Francis Sullivan ABC Religion and Ethics 12 Nov 2015
Ever since the conclusion of the recent Synod in Rome, I have been thinking about the signals of change that Pope Francis is sending. He does it in words and by his disposition.
Observers at the Synod frequently commented on the informal and casual style of the Pope. He mixed easily and readily with participants. He didn’t stand on ceremony and was eager for a chat – more a “first among equals” than some sovereign ruler.
This in itself is a marked difference from previous popes. He personifies what he extols: openness, inclusion and “learning as we go.”
It’s not hard to see how such a disposition pays dividends in a world in which the search for truth and meaning can seem so clouded and even crowded out with competing voices, philosophies and ideologies. The fact that Francis doesn’t purport to “have it all sorted” only deepens his appeal to the rest of us who struggle at times to find certainty and a sure path in life.
Pope Francis has a mantra. He speaks often of the mercy of God, not divine judgement. He wants to remind us of the importance of the human heart, the innate urge to feel for others, understand their plight and seek to help. He wants us to see this as the first and most important of the human responses. This is a disposition that builds bridges and heals wounds; a perspective that seeks to restore relationships, nourish people and promote harmony, not division.
Only this week he spoke of a Church unafraid to question itself, live with doubts and the discomfort of interrogating its assumptions; a place of dialogue, with a willingness to embrace the new and the awkward. A church that seeks to reform through becoming unsettled, unsure but close to people, their circumstances, sense of isolation and travail. A church more like a meeting square than a brick bastion.
This reminds me of what Simone Weil meant by paying attention. She said that in order to get a sense of what is true we need to suspend our own agenda and concerns and shift the focus of our attention on to that we encounter. In so doing, the truth of that encounter, that dynamic within the dialogue, will be revealed.
This is similar to the maxim that listening is the first step towards wisdom. To listen well is to be aware of the voices in ourselves that try to understand another person long before we have actually heard them. Letting go of preconceived perspectives, attitudes and even understandings is the challenge for a pilgrim church if dedication to truth is to be its hallmark.
The irony is that, in becoming disturbed or, as the Pope puts it, “uncomfortable” – maybe even knocked off course – we are strangely on a pathway more to do with God than any human construct of the Divine.
At one level, we should not be surprised to hear a pope speak and act like this. The fact that we are surprised speaks volumes for the institutional persona the Church has cultivated in many quarters these days.
Critics see the Church as being harsh on human nature, uncompromising with its take on the truth and immovable in its attitudes. In its response to child sex abuse, the Church too regularly failed the test of moral leadership, hid behind institutional protectionism and sought to excuse itself as just another institution with some “bad eggs” in the basket.
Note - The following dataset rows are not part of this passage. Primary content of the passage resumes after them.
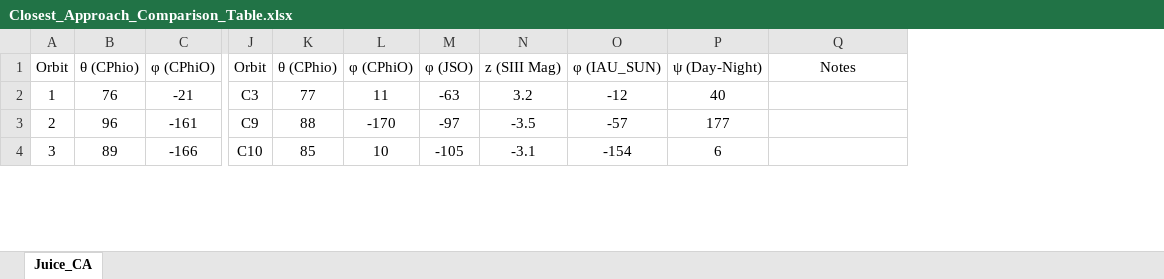
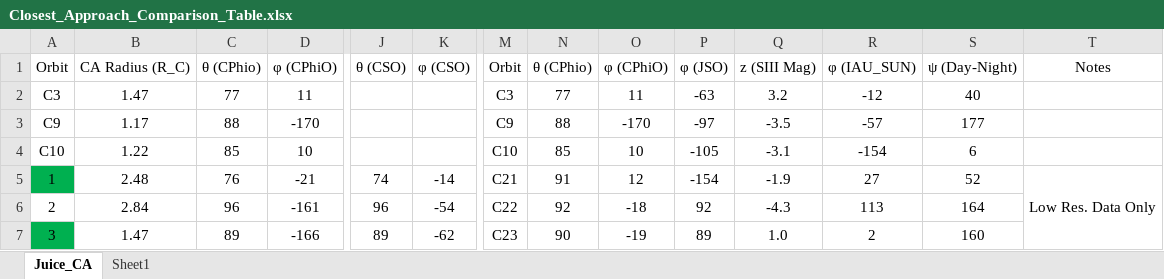
Before and after one commit to vera-br/Callisto, an Excel workbook: Closest_Approach_Comparison_Table.xlsx, sheet Juice_CA, drawn as a sheet; only a part is shown, gaps mark what is left out; values as stored, in another font and other column widths than the file's, no borders; conditional formats not drawn; addresses are those after the commit; rows hold the shown columns only; the diff covers the shown part only; the diff names each change by its address in the sheet, - before the commit and + after, or states it on an @@ line.

```diff
--- a/Closest_Approach_Comparison_Table.xlsx (sheet Juice_CA)
+++ b/Closest_Approach_Comparison_Table.xlsx (sheet Juice_CA)
+sheet tab: Sheet1
+column B, row 1: CA Radius (R_C); rows 5-7: 2.48 | 2.84 | 1.47
+column J, row 1: θ (CSO); rows 5-7: 74 | 96 | 89
+column K, row 1: φ (CSO); rows 5-7: -14 | -54 | -62
+row 2: C3 | 1.47 | 77 | 11 |  |  | C3 | 77 | 11 | -63 | 3.2 | -12 | 40
+row 3: C9 | 1.17 | 88 | -170 |  |  | C9 | 88 | -170 | -97 | -3.5 | -57 | 177
+row 4: C10 | 1.22 | 85 | 10 |  |  | C10 | 85 | 10 | -105 | -3.1 | -154 | 6
-A5 fill: none
+A5 fill: #00B050
-M5: C3
+M5: C21
-N5: 77
+N5: 91
-O5: 11
+O5: 12
-P5: -63
+P5: -154
-Q5: 3.2
+Q5: -1.9
-R5: -12
+R5: 27
-S5: 40
+S5: 52
-T5: (empty)
+T5: Low Res. Data Only
+T5:T7 merged
-M6: C9
+M6: C22
-N6: 88
+N6: 92
-O6: -170
+O6: -18
-P6: -97
+P6: 92
-Q6: -3.5
+Q6: -4.3
-R6: -57
+R6: 113
-S6: 177
+S6: 164
-A7 fill: none
+A7 fill: #00B050
-M7: C10
+M7: C23
-N7: 85
+N7: 90
-O7: 10
+O7: -19
-P7: -105
+P7: 89
-Q7: -3.1
+Q7: 1.0
-R7: -154
+R7: 2
-S7: 6
+S7: 160
```
Also changed, not shown: 23 added rows, 29 edited cells, cell formats and merged cells elsewhere in this sheet, 3 other files.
It spent too long exhausting institutional resources to justify, contextualise and even rationalise away the problem, rather than in humbly admitting its failures as far up the line as they went. The upshot has been in collapse of trust and the consolidation of the public image of a Church that not only speaks of arrogance and indifference, but that also fails to “feel with” those abused and disenchanted.
Too often Church officials wanted understanding before they expressed mercy. We didn’t get the problem before it became a tsunami. We didn’t get what victims and their families were saying and the reach of the tentacles of abuse within the Church. We didn’t get the imperative to cry out in shame and seek atonement. And when we did, it looked too late.
God have mercy!
Francis Sullivan is CEO of the Truth, Justice and Healing Council, which is coordinating the Catholic Church’s engagement with the Royal Commission into Institutional Responses to Child Sexual Abuse.